Just in time to celebrate the series now available via streaming on Netflix, Lenton shares seven of his very favorite Rory Gilmore-inspired reads.
1.The Amazing Adventures of Kavalier & Clay by Michael Chabon
“Kavalier and Clay is the only book I’ve ever cried during reading,” notes Lenton, an author and book marketer based in Australia. “Yet I mostly remember it as being very funny. How does that even work?”
2 Anne Frank: The Diary of a Young Girl by Anne Frank
“Anne Frank’s diary was something I was really dreading to read, what with the immense gravitas and reputation that comes with it,” says Lenton, who publishes his reviews of books from the Rory Gilmore Reading Challenge online. “I thought it would be horrifyingly tragic, but what I wasn’t prepared for was how engaging and joyful it could be.”
3. Atonement by Ian McEwan
“Atonement is great because it’s so incredibly British, it should basically leak tea,” says Lenton, who has polished 27 books from his exhaustive list since beginning the challenge in 2013.
4. Bel Canto by Ann Patchett
Says Lenton: “Bel Canto was probably my favorite work of fiction—a hostage situation that manages to be indescribably beautiful as well as horribly suspenseful.”
5. The Bell Jar by Sylvia Plath
“The Bell Jar was also a surprise, as I had previously decided that I didn’t like Sylvia Plath – maybe I was too young?” muses Lenton. Series writers incorporated references to The Bell Jar in multiple episodes, including Episode 17 in Season 1, where Lorelai delivers a quip comment regarding Rory’s despondency following her breakup with boyfriend Dean. “Honey,” said Lorelai, “why don’t you just stay home and read The Bell Jar? Same effect.”

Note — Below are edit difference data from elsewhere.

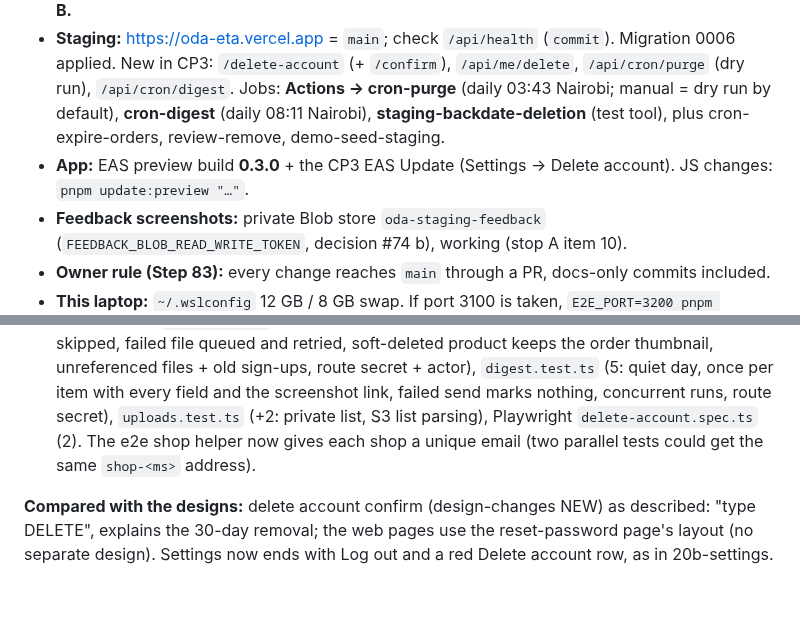
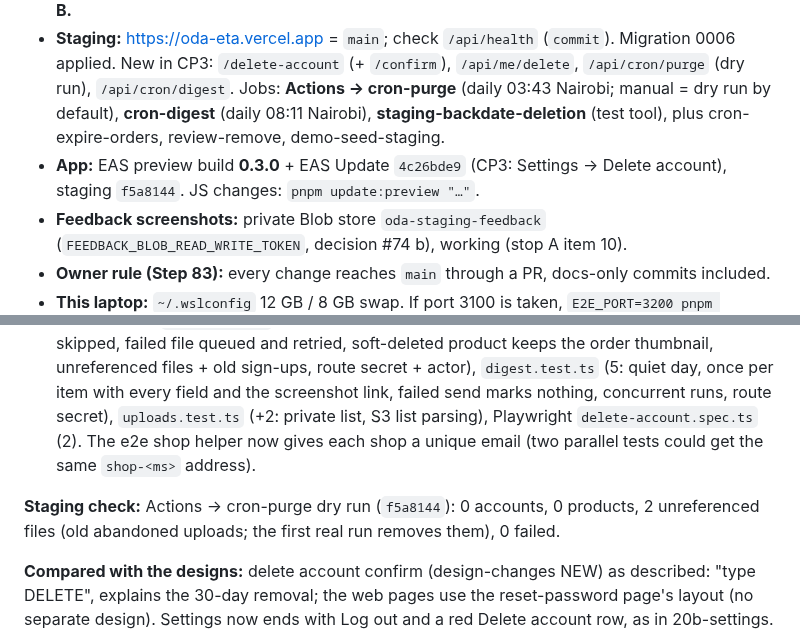
Before and after one commit to dennismugu7/oda, a Markdown page: docs/progress.md, 2 parts joined by grey strips. Drawn GitHub-style; blank space fills up the shorter version.

Commit message:
progress: EAS Update 4c26bde9, staging f5a8144, purge dry run on staging
Co-Authored-By: Claude Opus 5.5 <noreply@anthropic.com>
Claude-Session: https://claude.ai/code/session_015sDDKYaQM5B7SHLR5b2sEJ

```diff
--- a/docs/progress.md
+++ b/docs/progress.md
@@ -7,7 +7,7 @@ Newest entries at the top.
 **Current state**
 - **Milestones:** M0–M7 closed; latest tag **`m7-done`**. **M9 removed** (decision #72). **M8 approved (decision #74), split into M8a and M8b. Review stop A passed (Step 83, 11 items). M8a CP3 (deletion, purge, digest; decision #75) built and merged to `main` (staging); at 🛑 review stop B.**
 - **Staging:** https://oda-eta.vercel.app = `main`; check `/api/health` (`commit`). Migration 0006 applied. New in CP3: `/delete-account` (+ `/confirm`), `/api/me/delete`, `/api/cron/purge` (dry run), `/api/cron/digest`. Jobs: **Actions → cron-purge** (daily 03:43 Nairobi; manual = dry run by default), **cron-digest** (daily 08:11 Nairobi), **staging-backdate-deletion** (test tool), plus cron-expire-orders, review-remove, demo-seed-staging.
-- **App:** EAS preview build **0.3.0** + the CP3 EAS Update (Settings → Delete account). JS changes: `pnpm update:preview "…"`.
+- **App:** EAS preview build **0.3.0** + EAS Update `4c26bde9` (CP3: Settings → Delete account), staging `f5a8144`. JS changes: `pnpm update:preview "…"`.
 - **Feedback screenshots:** private Blob store `oda-staging-feedback` (`FEEDBACK_BLOB_READ_WRITE_TOKEN`, decision #74 b), working (stop A item 10).
 - **Owner rule (Step 83):** every change reaches `main` through a PR, docs-only commits included.
 - **This laptop:** `~/.wslconfig` 12 GB / 8 GB swap. If port 3100 is taken, `E2E_PORT=3200 pnpm check:all`. Running Playwright on its own (not through `pnpm test:e2e` / `check:all`) reuses the last web build: `pnpm --filter @oda/web build` first. A stale `apps/seller/.expo/types/router.d.ts` can fail typed routes locally: delete it (decision #66 i).
@@ -30,6 +30,8 @@ Newest entries at the top.
 - **Workflows:** `cron-purge.yml` (manual = dry run by default; summary lists counts and slugs), `cron-digest.yml`, `staging-backdate-deletion.yml` (only an already-deleted shop with a deleted owner, never `demo-duka`, one SQL statement).
 - **App:** Settings → Delete account (red row) → confirm screen (what happens, "type DELETE", danger button) → signed out → Welcome with "Your account is deleted".
 - **Tests:** `deletion.test.ts` (6: DELETE typed exactly, shop 404 + sessions gone + sign-in refused + audit; web same answer, link valid → used, expired/wrong/missing, double tap, limits + cross-site), `purge.test.ts` (6: dry run vs real with live / 29-day / 31-day shops, demo skipped, failed file queued and retried, soft-deleted product keeps the order thumbnail, unreferenced files + old sign-ups, route secret + actor), `digest.test.ts` (5: quiet day, once per item with every field and the screenshot link, failed send marks nothing, concurrent runs, route secret), `uploads.test.ts` (+2: private list, S3 list parsing), Playwright `delete-account.spec.ts` (2). The e2e shop helper now gives each shop a unique email (two parallel tests could get the same `shop-<ms>` address).
+
+**Staging check:** Actions → cron-purge dry run (`f5a8144`): 0 accounts, 0 products, 2 unreferenced files (old abandoned uploads; the first real run removes them), 0 failed.
 
 **Compared with the designs:** delete account confirm (design-changes NEW) as described: "type DELETE", explains the 30-day removal; the web pages use the reset-password page's layout (no separate design). Settings now ends with Log out and a red Delete account row, as in 20b-settings.
 
```
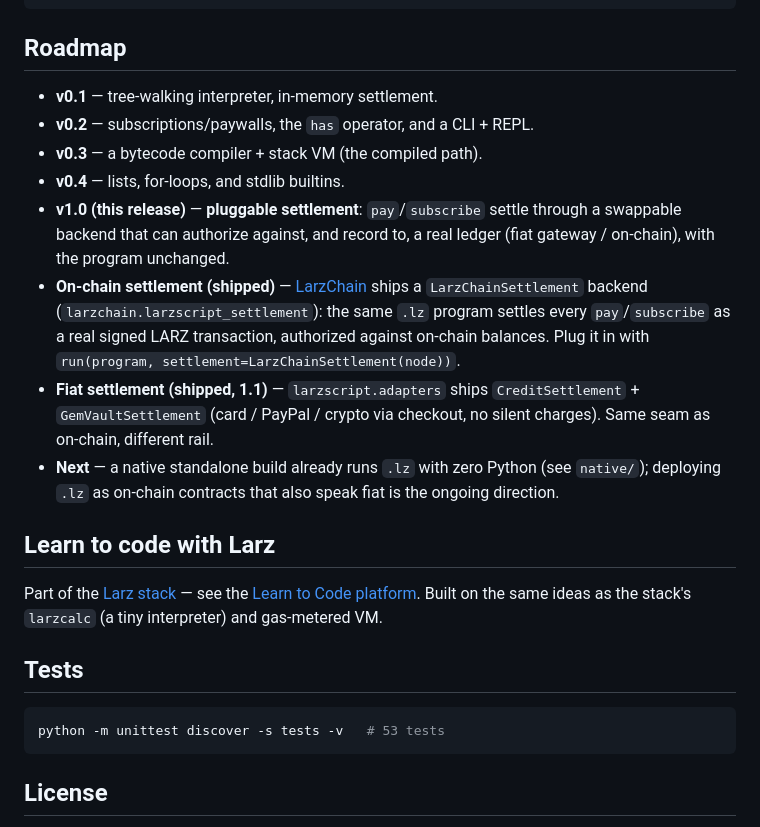
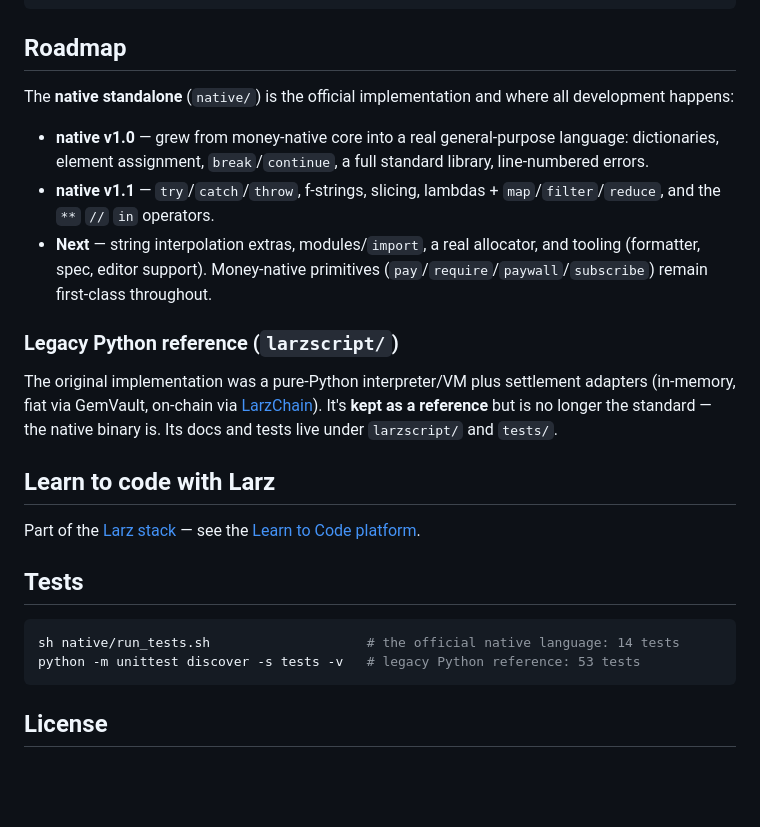
Before and after one commit to larz-scripter/larzscript, a Markdown page: README.md, the part around one of its changes. Drawn GitHub-style; blank space fills up the shorter version.

````diff
--- a/README.md
+++ b/README.md
@@ -214,35 +224,36 @@ fn analyze(img) gas 500 { ... }   # metered: each call costs gas
 
 ## Roadmap
 
-- **v0.1** — tree-walking interpreter, in-memory settlement.
-- **v0.2** — subscriptions/paywalls, the `has` operator, and a CLI + REPL.
-- **v0.3** — a bytecode compiler + stack VM (the compiled path).
-- **v0.4** — lists, for-loops, and stdlib builtins.
-- **v1.0 (this release)** — **pluggable settlement**: `pay`/`subscribe` settle
-  through a swappable backend that can authorize against, and record to, a real
-  ledger (fiat gateway / on-chain), with the program unchanged.
-- **On-chain settlement (shipped)** — [LarzChain](https://github.com/larz-scripter/larzchain)
-  ships a `LarzChainSettlement` backend (`larzchain.larzscript_settlement`): the
-  same `.lz` program settles every `pay`/`subscribe` as a real signed LARZ
-  transaction, authorized against on-chain balances. Plug it in with
-  `run(program, settlement=LarzChainSettlement(node))`.
-- **Fiat settlement (shipped, 1.1)** — `larzscript.adapters` ships
-  `CreditSettlement` + `GemVaultSettlement` (card / PayPal / crypto via checkout,
-  no silent charges). Same seam as on-chain, different rail.
-- **Next** — a native standalone build already runs `.lz` with zero Python (see
-  `native/`); deploying `.lz` as on-chain contracts that also speak fiat is the
-  ongoing direction.
+The **native standalone** (`native/`) is the official implementation and where
+all development happens:
+
+- **native v1.0** — grew from money-native core into a real general-purpose
+  language: dictionaries, element assignment, `break`/`continue`, a full standard
+  library, line-numbered errors.
+- **native v1.1** — `try`/`catch`/`throw`, f-strings, slicing, lambdas +
+  `map`/`filter`/`reduce`, and the `**` `//` `in` operators.
+- **Next** — string interpolation extras, modules/`import`, a real allocator,
+  and tooling (formatter, spec, editor support). Money-native primitives
+  (`pay`/`require`/`paywall`/`subscribe`) remain first-class throughout.
+
+### Legacy Python reference (`larzscript/`)
+
+The original implementation was a pure-Python interpreter/VM plus settlement
+adapters (in-memory, fiat via GemVault, on-chain via
+[LarzChain](https://github.com/larz-scripter/larzchain)). It's **kept as a
+reference** but is no longer the standard — the native binary is. Its docs and
+tests live under `larzscript/` and `tests/`.
 
 ## Learn to code with Larz
 
 Part of the [Larz stack](https://github.com/larz-scripter) — see the
-[Learn to Code platform](https://larzos.com/learn/). Built on the same ideas as
-the stack's `larzcalc` (a tiny interpreter) and gas-metered VM.
+[Learn to Code platform](https://larzos.com/learn/).
 
 ## Tests
 
 ```bash
-python -m unittest discover -s tests -v   # 53 tests
+sh native/run_tests.sh                    # the official native language: 14 tests
+python -m unittest discover -s tests -v   # legacy Python reference: 53 tests
 ```
 
 ## License
````
Also changed, not shown: other parts of README.md (+48 -38 lines).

6. Beloved by Toni Morrison
“Beloved was powerful, and page turning and wonderful,” comments Lenton.
7. The Bielski Brothers: The True Story of Three Men Who Defied the Nazis, Built a Village in the Forest, and Saved 1,200 Jews by Peter Duffy
“The Bielski Brothers was an amazing account of real-life bravery,” Lenton says of the sort of novel that inspired Rory’s love of literature, which she references in her high school graduation speech in Episode 22, Season 3. “I live in two worlds. One is a world of books. I’ve been a resident of Faulkner’s Yoknapatawpha County, hunted the white whale aboard the Pequod, fought alongside Napoleon, sailed a raft with Huck and Jim, committed absurdities with Ignatius J. Reilly, rode a sad train with Anna Karenina and strolled down Swann’s Way. It’s a rewarding world.”
Click here for Lenton’s list of all 339 books referenced in Gilmore Girls.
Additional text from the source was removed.